> [Goal of the exercise]
Find every line below with the string "file" and pick it out.

Before-and-after change data
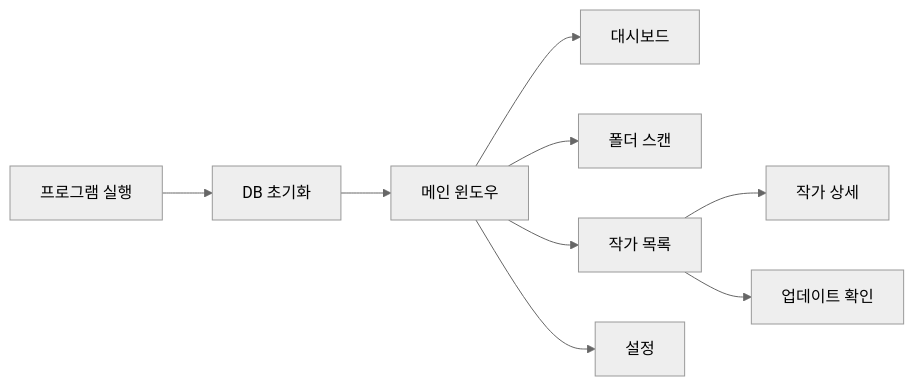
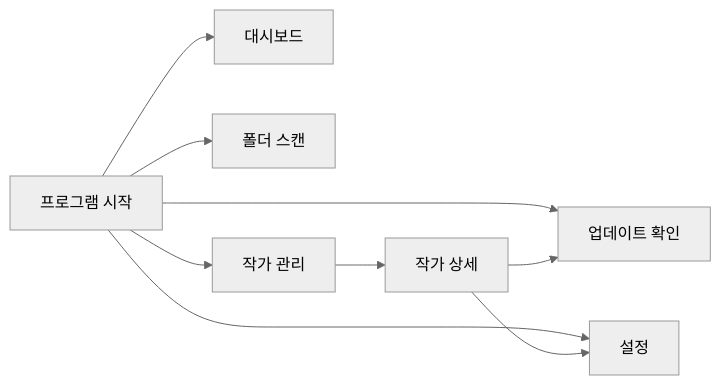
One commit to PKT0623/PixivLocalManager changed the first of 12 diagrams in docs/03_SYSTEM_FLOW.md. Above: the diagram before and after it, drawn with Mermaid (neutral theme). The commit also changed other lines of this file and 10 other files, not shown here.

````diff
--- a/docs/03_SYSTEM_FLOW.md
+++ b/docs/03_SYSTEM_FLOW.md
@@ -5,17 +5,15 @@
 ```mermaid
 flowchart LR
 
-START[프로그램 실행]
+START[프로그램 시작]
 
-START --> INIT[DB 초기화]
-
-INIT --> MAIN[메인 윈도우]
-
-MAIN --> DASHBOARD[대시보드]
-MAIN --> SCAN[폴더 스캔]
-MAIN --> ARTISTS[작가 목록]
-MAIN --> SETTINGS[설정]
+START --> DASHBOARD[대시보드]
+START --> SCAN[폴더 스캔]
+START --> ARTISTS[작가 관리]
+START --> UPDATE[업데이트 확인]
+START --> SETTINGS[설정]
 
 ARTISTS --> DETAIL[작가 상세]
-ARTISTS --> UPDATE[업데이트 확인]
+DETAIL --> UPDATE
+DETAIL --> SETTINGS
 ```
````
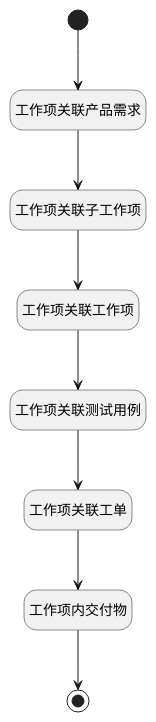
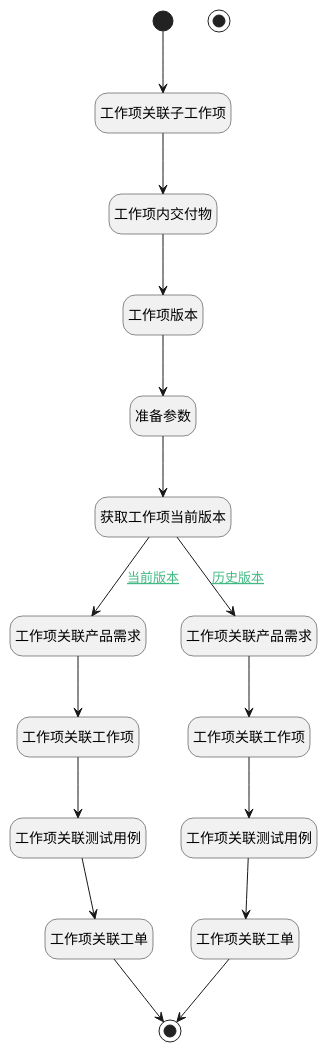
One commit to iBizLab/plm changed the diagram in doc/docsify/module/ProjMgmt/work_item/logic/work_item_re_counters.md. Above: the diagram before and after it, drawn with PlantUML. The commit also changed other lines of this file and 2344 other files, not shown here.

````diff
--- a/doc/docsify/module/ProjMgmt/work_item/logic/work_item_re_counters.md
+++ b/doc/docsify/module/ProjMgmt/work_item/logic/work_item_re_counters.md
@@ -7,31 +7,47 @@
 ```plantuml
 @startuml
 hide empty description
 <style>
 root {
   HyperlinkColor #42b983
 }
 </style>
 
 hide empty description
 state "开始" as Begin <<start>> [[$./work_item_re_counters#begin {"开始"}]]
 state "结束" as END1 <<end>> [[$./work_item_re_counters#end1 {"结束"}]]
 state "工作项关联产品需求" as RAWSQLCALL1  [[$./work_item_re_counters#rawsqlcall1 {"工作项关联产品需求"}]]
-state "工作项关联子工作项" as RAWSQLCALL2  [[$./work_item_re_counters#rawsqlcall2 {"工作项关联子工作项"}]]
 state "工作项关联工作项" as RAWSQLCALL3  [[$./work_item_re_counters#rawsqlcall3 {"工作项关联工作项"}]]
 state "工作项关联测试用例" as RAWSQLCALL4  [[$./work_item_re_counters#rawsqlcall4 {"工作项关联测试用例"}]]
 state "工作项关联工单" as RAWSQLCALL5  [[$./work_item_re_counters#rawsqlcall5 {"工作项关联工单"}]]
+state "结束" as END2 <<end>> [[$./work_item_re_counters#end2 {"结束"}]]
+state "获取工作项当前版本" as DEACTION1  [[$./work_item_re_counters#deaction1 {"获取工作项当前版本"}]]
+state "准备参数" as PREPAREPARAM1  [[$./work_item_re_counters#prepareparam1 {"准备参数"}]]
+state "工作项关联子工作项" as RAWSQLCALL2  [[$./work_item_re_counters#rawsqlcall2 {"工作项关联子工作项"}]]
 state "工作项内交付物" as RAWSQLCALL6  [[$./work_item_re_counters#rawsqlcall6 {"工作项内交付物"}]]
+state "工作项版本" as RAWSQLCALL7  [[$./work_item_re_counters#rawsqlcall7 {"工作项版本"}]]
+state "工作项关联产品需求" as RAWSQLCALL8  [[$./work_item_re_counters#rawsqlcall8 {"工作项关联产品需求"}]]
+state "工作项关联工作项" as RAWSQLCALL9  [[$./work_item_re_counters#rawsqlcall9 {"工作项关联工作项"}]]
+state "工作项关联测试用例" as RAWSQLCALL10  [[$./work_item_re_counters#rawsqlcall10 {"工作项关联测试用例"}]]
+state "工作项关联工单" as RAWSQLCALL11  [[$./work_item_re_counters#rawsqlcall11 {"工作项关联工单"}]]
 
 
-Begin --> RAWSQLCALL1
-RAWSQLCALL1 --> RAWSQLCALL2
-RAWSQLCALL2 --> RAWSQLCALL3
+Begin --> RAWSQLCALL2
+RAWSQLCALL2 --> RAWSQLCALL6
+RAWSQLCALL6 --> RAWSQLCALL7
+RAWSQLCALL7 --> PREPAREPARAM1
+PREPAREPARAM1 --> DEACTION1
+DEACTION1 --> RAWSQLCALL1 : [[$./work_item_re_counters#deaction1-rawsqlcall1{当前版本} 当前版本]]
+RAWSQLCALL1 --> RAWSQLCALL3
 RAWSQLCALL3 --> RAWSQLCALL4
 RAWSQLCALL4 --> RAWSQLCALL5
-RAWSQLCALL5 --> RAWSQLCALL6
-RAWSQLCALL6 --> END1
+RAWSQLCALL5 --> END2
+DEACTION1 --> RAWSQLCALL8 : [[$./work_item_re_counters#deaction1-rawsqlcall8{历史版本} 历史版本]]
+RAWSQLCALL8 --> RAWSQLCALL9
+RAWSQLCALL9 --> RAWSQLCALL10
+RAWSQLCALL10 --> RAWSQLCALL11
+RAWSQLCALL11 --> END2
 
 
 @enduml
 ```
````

---

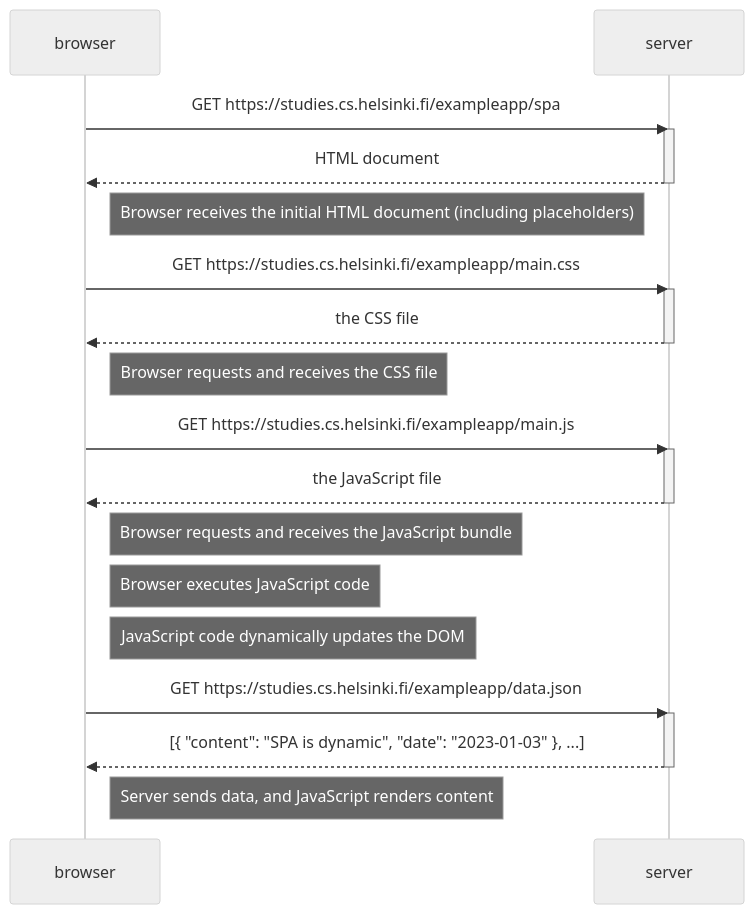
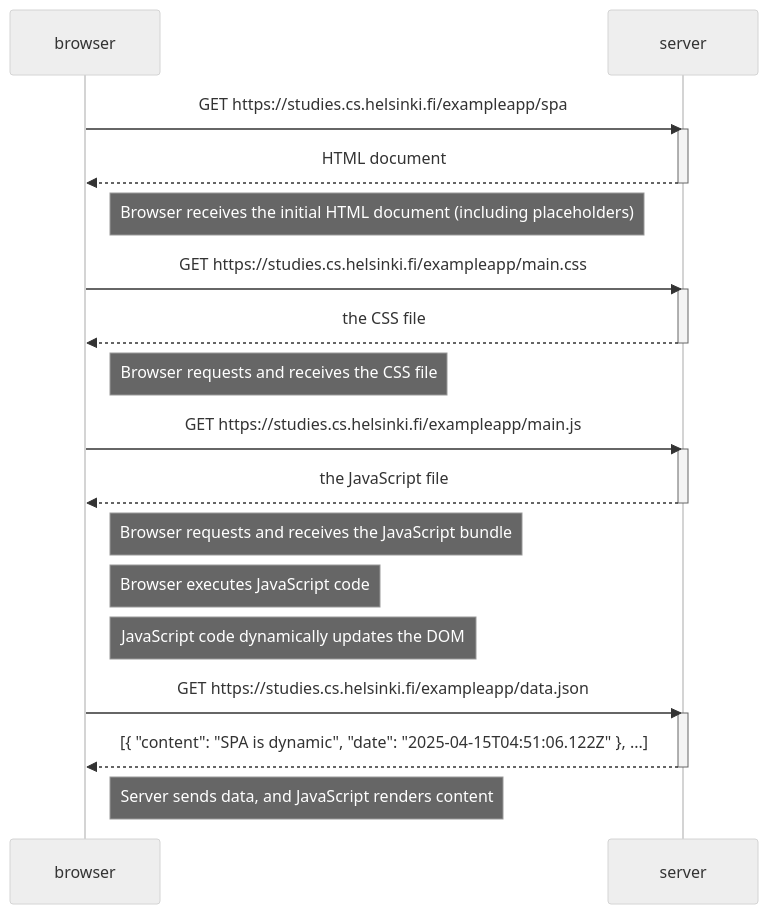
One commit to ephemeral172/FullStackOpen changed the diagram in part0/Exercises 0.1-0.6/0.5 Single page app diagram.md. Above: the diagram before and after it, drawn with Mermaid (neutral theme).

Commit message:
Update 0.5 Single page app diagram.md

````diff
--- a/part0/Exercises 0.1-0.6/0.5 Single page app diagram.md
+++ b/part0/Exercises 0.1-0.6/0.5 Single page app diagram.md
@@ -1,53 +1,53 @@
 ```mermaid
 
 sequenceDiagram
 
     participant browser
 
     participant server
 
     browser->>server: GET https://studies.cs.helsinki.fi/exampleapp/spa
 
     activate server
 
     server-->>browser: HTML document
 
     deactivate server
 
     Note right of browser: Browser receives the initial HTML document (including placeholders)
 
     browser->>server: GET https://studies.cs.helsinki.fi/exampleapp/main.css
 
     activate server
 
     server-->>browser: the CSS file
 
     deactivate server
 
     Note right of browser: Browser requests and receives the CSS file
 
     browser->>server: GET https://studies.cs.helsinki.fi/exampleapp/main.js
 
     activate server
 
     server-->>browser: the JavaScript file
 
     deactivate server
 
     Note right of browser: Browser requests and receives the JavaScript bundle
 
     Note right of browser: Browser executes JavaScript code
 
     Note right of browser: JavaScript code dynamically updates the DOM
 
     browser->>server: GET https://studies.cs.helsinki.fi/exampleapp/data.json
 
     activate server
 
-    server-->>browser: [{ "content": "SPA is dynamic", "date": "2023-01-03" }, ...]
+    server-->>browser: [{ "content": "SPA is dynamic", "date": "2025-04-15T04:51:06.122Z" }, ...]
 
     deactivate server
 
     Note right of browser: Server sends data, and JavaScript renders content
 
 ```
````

---

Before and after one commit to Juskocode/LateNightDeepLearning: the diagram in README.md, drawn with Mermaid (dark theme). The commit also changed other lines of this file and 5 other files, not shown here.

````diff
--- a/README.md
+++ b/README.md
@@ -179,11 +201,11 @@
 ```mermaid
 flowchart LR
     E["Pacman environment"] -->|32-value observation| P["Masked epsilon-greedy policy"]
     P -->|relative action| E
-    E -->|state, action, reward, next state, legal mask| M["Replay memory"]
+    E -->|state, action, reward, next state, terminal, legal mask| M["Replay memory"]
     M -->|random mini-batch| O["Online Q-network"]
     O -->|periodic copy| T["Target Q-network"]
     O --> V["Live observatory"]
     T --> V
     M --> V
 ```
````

> [Result of this exercise]
One commit to PKT0623/PixivLocalManager changed the first of 12 diagrams in docs/03_SYSTEM_FLOW.md. Above: the diagram before and after it, drawn with Mermaid (neutral theme). The commit also changed other lines of this file and 10 other files, not shown here.
One commit to iBizLab/plm changed the diagram in doc/docsify/module/ProjMgmt/work_item/logic/work_item_re_counters.md. Above: the diagram before and after it, drawn with PlantUML. The commit also changed other lines of this file and 2344 other files, not shown here.
     server-->>browser: the CSS file
     Note right of browser: Browser requests and receives the CSS file
     server-->>browser: the JavaScript file
Before and after one commit to Juskocode/LateNightDeepLearning: the diagram in README.md, drawn with Mermaid (dark theme). The commit also changed other lines of this file and 5 other files, not shown here.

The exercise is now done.